◆ **TASK DETAILS**:
Whenever a line below mentions the word "toggle", that line should be copied.

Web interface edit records
--- START ---

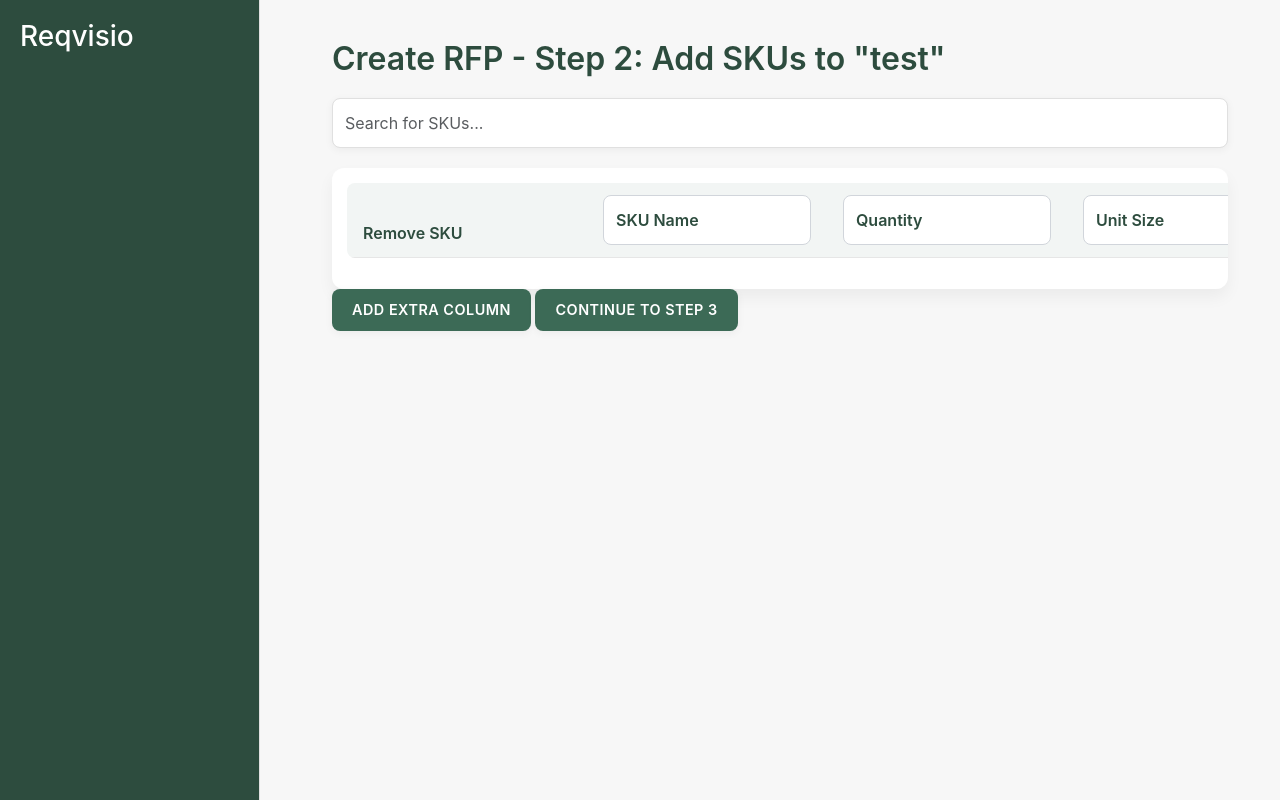
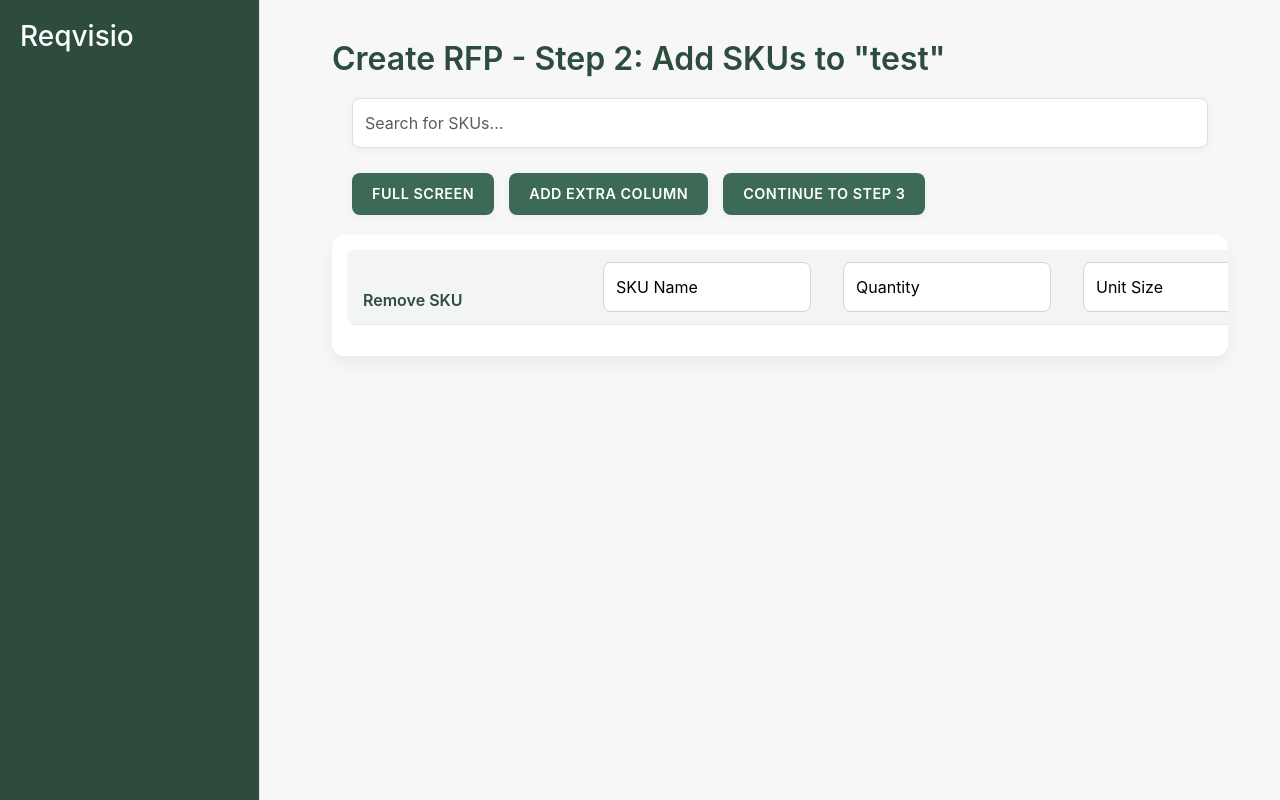
Before and after one commit to SjoerdFroberg/Marc-x-Sjoerd-Reqvisio, a Django app: page /procurement01/rfp/create/step2/167/ in a window 1280 px wide. Run offline with Django 3.2, Linux system fonts and the light colour scheme; a user stored in the database is signed in; data comes from the database, SQL or seed files in the repository; both versions use the stored data as it was after the commit; lists and menus that the app fills with data are empty; some libraries are stand-ins or nearby versions.

Commit message:
11.11.24 5

```diff
--- a/WIP2/procurement01/static/style.css
+++ b/WIP2/procurement01/static/style.css
@@ -6,6 +6,7 @@ body {
     display: flex;
     margin: 0;
     padding: 0;
+    overflow-y: auto; /* Allow vertical scrolling */
 }
 
 /* Main Content */
@@ -67,15 +82,13 @@ h2 {
     background-color: #ffffff;
     color: #333;
     width: 200px; /* Fixed width for data cells */
+    outline: none; /* Remove default outline */
 }
 
-
-.column-input {
-    width: 100%;
-    border: none;
-    background: transparent;
-    color: #2d4c3e;
-    font-weight: 600;
+/* Greenish Focus Style for Editable Cells */
+.sheet-table td:focus {
+    background-color: #e6f1ef; /* Light greenish background when focused */
+    box-shadow: 0 0 5px rgba(60, 106, 86, 0.5); /* Greenish border shadow for focus */
 }
 
 /* Remove Column Button */
@@ -131,6 +144,31 @@ h2 {
     background-color: #2d4c3e;
 }
 
+/* Action Buttons */
+.action-btn {
+    background-color: #3c6a56;
+    color: #ffffff;
+    font-size: 0.9em;
+    border-radius: 8px;
+    padding: 10px 20px;
+    font-weight: 600;
+    text-transform: uppercase;
+    letter-spacing: 0.5px;
+    border: none;
+    box-shadow: 0px 2px 8px rgba(0, 0, 0, 0.05);
+    transition: background-color 0.3s;
+}
+
+.action-btn:hover {
+    background-color: #2d4c3e;
+}
+
+/* Ensure all buttons have the same size */
+.button-container .action-btn {
+    flex: 1;
+    max-width: 200px;
+}
+
 /* Search Input */
 #sku-search-input {
     width: 100%;
@@ -278,7 +321,10 @@ label.form-label {
 }
 
 form input[type="text"],
-form textarea {
+form input[type="number"],
+form input[type="email"],
+form textarea,
+form select {
     font-size: 1rem;
     padding: 12px;
     border-radius: 8px;
@@ -313,3 +364,36 @@ form textarea:focus {
 .btn-primary:hover {
     background-color: #2d4c3e;
 }
+
+/* Controls above the table */
+.top-controls {
+    display: flex;
+    align-items: center;
+    justify-content: space-between;
+    margin-bottom: 20px;
+    padding: 0 20px;
+    flex-wrap: wrap; /* Prevent overlap in full-screen */
+    gap: 15px; /* Ensure spacing between elements */
+}
+
+/* Group search input and buttons */
+#left-controls {
+    display: flex;
+    gap: 15px; /* Space between search input and buttons */
+    align-items: center;
+    flex-wrap: wrap; /* Ensure buttons wrap in smaller viewports */
+}
+
+/* Button Container */
+.button-container {
+    display: flex;
+    gap: 15px; /* Space between action buttons */
+    flex-wrap: wrap; /* Ensure buttons don't overlap in small viewports */
+    justify-content: flex-start; /* Align buttons to the left */
+}
+
+/* Full-Screen Button Layout */
+.full-screen-exit {
+    position: relative;
+    z-index: 10001; /* Ensure it stays on top in full-screen mode */
+}
--- a/WIP2/procurement01/templates/procurement01/create_rfp_step2.html
+++ b/WIP2/procurement01/templates/procurement01/create_rfp_step2.html
@@ -5,9 +5,19 @@
 {% block content %}
 <h2>Create RFP - Step 2: Add SKUs to "{{ rfp.title }}"</h2>
 
+<div id="full-screen-container">
+
+    <div class="top-controls">
+        <div id="left-controls">
             <!-- Search input -->
             <input type="text" id="sku-search-input" class="form-control" placeholder="Search for SKUs..." autocomplete="off">
-<!-- Search results will be displayed here -->
+            <button id="full-screen-toggle" class="action-btn">Full Screen</button>
+            <button id="add-column" class="action-btn">Add Extra Column</button>
+            <button type="button" class="action-btn" onclick="submitForm()">Continue to Step 3</button>
+        </div>
+    </div>
+
+    <!-- SKU Search Results Container -->
     <div id="sku-search-results" class="sku-search-results"></div>
 
     <form id="rfp-skus-form" method="POST">
@@ -47,13 +57,8 @@
 
         <input type="hidden" id="extra_columns_data" name="extra_columns_data" />
     </form>
-
-<!-- Button to add extra columns -->
-<button id="add-column" class="btn btn-primary">Add Extra Column</button>
-<button type="button" class="btn btn-primary" onclick="submitForm()">Continue to Step 3</button>
-
+</div>
 {% endblock %}
-
 
 {% block scripts %}
 <script>
@@ -93,6 +98,25 @@
             document.getElementById('sku-search-results').innerHTML = '';
         }
     });
+
+    // Full-screen toggle functionality
+    document.getElementById('full-screen-toggle').addEventListener('click', function () {
+        const fullScreenContainer = document.getElementById('full-screen-container');
+        const fullScreenButton = document.getElementById('full-screen-toggle');
+
+        if (!fullScreenContainer.classList.contains('full-screen')) {
+            // Enter full-screen mode
+            fullScreenContainer.classList.add('full-screen');
+            fullScreenButton.textContent = 'Exit Full Screen';
+            fullScreenButton.classList.add('full-screen-exit');
+        } else {
+            // Exit full-screen mode
+            fullScreenContainer.classList.remove('full-screen');
+            fullScreenButton.textContent = 'Full Screen';
+            fullScreenButton.classList.remove('full-screen-exit');
+        }
+    });
+
 
     function addSkuToTable(skuId, skuName, skuCode) {
         const tableBody = document.querySelector('#sku-table tbody');
@@ -139,7 +163,6 @@
             <button type="button" class="remove-column-x" onclick="removeColumn(${tableHead.children.length})">
                 <i class="bi bi-x-circle"></i>
             </button>
-
         `;
         tableHead.appendChild(newTh);
 
```
Also changed, not shown: other parts of WIP2/procurement01/static/style.css (+27 -3 lines), WIP2/procurement01/static/js/sku_specific_questions.js (+18 -0 lines), WIP2/procurement01/templates/procurement01/create_rfp_step4.html (+15 -4 lines), WIP2/db.sqlite3, 4 other files. Lines whose indentation alone changed are shown as unchanged.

--- END ---

◆ **SOLUTION TO THE PROBLEM**:
+            <button id="full-screen-toggle" class="action-btn">Full Screen</button>
+    // Full-screen toggle functionality
+    document.getElementById('full-screen-toggle').addEventListener('click', function () {
+        const fullScreenButton = document.getElementById('full-screen-toggle');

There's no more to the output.